The Richmond resident developed websites targeted to gig economy workers, including one that assists them with taxes. He also mentors students at Virginia Commonwealth University.
There's freedom in not being tied down to a single company.
"The question now becomes: 'If there is no job security, why should I be doing something I don't like?' " Caldwell said. "Really, the only thing missing are the benefits."
The gig economy can be unsettling to baby boomers who have spent their lives in jobs that came with benefits. Leaving that behind can be a scary proposition, especially in a recession.
But for many children of boomers -- who came of age during the recession and now are having trouble starting traditional careers -- working as independents for hire isn't a problem.
"I've actually never had a full-time job, myself," said 29-year-old Ian Taylor of Norfolk. "I'm doing well. I have a house and wife ... I love being my own boss."
Taylor, who has worked as an adjunct economics professor at Old Dominion University, first parlayed his talents into creating a bicycle delivery service, called Carry Norfolk. A newer venture is specialized software development.
That isn't to say he doesn't think about life on the other side of the economy: "I definitely worry about this all the time," said Taylor, who adds that he's optimistic about the future and relies on his Christian faith for strength. "I want to have a kid soon ... I need health insurance."
Warner is pressing for more than prayers. He wants Washington to take a harder look at how to configure benefits and insurance coverage so that in another economic downturn, the government doesn't run up more debt to help those with no financial support system.
Perhaps, he said, there needs to be a new category of protected workers -- a hybrid between traditional employees and independent contractors.
While the focus can be on younger people, the gig economy includes a good number of middle-age folks or those nearing retirement who are trying to bolster their incomes, Warner said.
While some websites that work with freelancers have sparked legal battles over proper compensation, Warner contends litigation will take too long to iron out. The better solution, he said, is for Washington to begin adopting rules to reflect the gig economy.
Warner and Aneesh Chopra, former U.S. chief technology officer and Virginia's former secretary of technology, said the solution may come from among the same entrepreneurs driving changes in the workplace.
If a new system has to be developed to collect money for a safety net and retirement benefits for these workers, web-based entrepreneurs can help, Chopra said. They'll be eager to find a way to make money by doing it more efficiently than the government, Chopra said.

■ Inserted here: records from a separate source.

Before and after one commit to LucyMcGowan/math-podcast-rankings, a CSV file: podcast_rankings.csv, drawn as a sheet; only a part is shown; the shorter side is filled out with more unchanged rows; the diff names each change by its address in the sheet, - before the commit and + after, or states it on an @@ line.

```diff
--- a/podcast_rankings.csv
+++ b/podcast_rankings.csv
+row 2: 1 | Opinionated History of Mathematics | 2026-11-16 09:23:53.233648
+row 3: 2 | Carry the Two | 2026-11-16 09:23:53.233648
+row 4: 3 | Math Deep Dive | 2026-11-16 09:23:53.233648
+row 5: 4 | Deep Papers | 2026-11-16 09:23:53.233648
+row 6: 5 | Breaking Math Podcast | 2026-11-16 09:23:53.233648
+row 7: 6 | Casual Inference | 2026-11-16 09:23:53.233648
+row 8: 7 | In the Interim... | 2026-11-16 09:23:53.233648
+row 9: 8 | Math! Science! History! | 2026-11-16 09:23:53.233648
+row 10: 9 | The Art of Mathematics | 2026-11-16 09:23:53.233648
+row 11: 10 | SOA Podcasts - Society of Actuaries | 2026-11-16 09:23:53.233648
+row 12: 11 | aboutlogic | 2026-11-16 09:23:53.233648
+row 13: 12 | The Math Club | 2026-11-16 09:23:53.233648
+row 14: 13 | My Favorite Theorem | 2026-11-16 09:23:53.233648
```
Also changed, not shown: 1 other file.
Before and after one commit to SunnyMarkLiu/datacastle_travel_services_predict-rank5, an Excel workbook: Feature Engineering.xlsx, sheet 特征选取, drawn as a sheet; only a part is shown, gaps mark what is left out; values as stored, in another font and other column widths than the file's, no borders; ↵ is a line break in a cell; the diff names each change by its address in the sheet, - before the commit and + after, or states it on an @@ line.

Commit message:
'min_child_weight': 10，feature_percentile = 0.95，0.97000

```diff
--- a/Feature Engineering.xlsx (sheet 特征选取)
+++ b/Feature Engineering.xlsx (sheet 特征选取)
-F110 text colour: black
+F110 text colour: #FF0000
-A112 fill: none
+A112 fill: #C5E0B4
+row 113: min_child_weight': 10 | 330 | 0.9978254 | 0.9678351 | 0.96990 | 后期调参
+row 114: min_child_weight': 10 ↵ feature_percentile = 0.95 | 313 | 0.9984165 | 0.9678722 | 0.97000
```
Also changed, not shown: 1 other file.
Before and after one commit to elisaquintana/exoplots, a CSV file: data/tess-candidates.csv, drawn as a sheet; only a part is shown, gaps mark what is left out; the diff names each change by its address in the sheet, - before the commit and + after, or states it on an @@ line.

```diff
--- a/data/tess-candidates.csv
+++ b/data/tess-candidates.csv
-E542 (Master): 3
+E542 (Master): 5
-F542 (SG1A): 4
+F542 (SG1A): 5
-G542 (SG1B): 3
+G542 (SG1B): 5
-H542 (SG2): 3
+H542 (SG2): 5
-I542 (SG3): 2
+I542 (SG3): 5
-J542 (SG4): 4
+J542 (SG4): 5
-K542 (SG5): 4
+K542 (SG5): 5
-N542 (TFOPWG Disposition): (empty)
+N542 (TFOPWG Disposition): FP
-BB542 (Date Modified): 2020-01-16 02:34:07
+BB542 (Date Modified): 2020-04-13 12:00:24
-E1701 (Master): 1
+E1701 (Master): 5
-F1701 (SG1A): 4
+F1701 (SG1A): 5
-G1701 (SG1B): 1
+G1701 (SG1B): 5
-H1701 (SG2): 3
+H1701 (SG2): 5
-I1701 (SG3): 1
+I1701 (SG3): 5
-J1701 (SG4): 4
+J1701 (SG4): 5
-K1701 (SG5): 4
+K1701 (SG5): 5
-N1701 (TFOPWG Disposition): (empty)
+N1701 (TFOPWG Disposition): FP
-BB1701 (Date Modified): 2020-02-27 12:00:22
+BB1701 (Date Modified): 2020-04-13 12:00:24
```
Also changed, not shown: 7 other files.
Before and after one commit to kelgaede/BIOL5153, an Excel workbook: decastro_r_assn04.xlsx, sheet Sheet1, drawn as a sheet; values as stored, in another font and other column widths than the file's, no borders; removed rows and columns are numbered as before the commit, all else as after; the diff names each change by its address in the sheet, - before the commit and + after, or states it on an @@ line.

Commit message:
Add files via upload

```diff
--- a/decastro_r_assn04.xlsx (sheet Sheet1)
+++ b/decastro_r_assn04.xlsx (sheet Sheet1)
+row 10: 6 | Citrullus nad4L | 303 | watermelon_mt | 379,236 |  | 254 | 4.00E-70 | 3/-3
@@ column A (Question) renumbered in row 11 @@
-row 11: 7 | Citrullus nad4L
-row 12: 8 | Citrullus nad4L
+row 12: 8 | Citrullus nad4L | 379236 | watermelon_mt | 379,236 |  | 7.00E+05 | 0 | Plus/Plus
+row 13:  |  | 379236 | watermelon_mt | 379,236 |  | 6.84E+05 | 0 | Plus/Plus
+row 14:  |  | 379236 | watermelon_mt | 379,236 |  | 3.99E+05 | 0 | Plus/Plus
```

"The hope is that in solving it for this group, we might actually improve the social safety net for even the full-time employees," he said.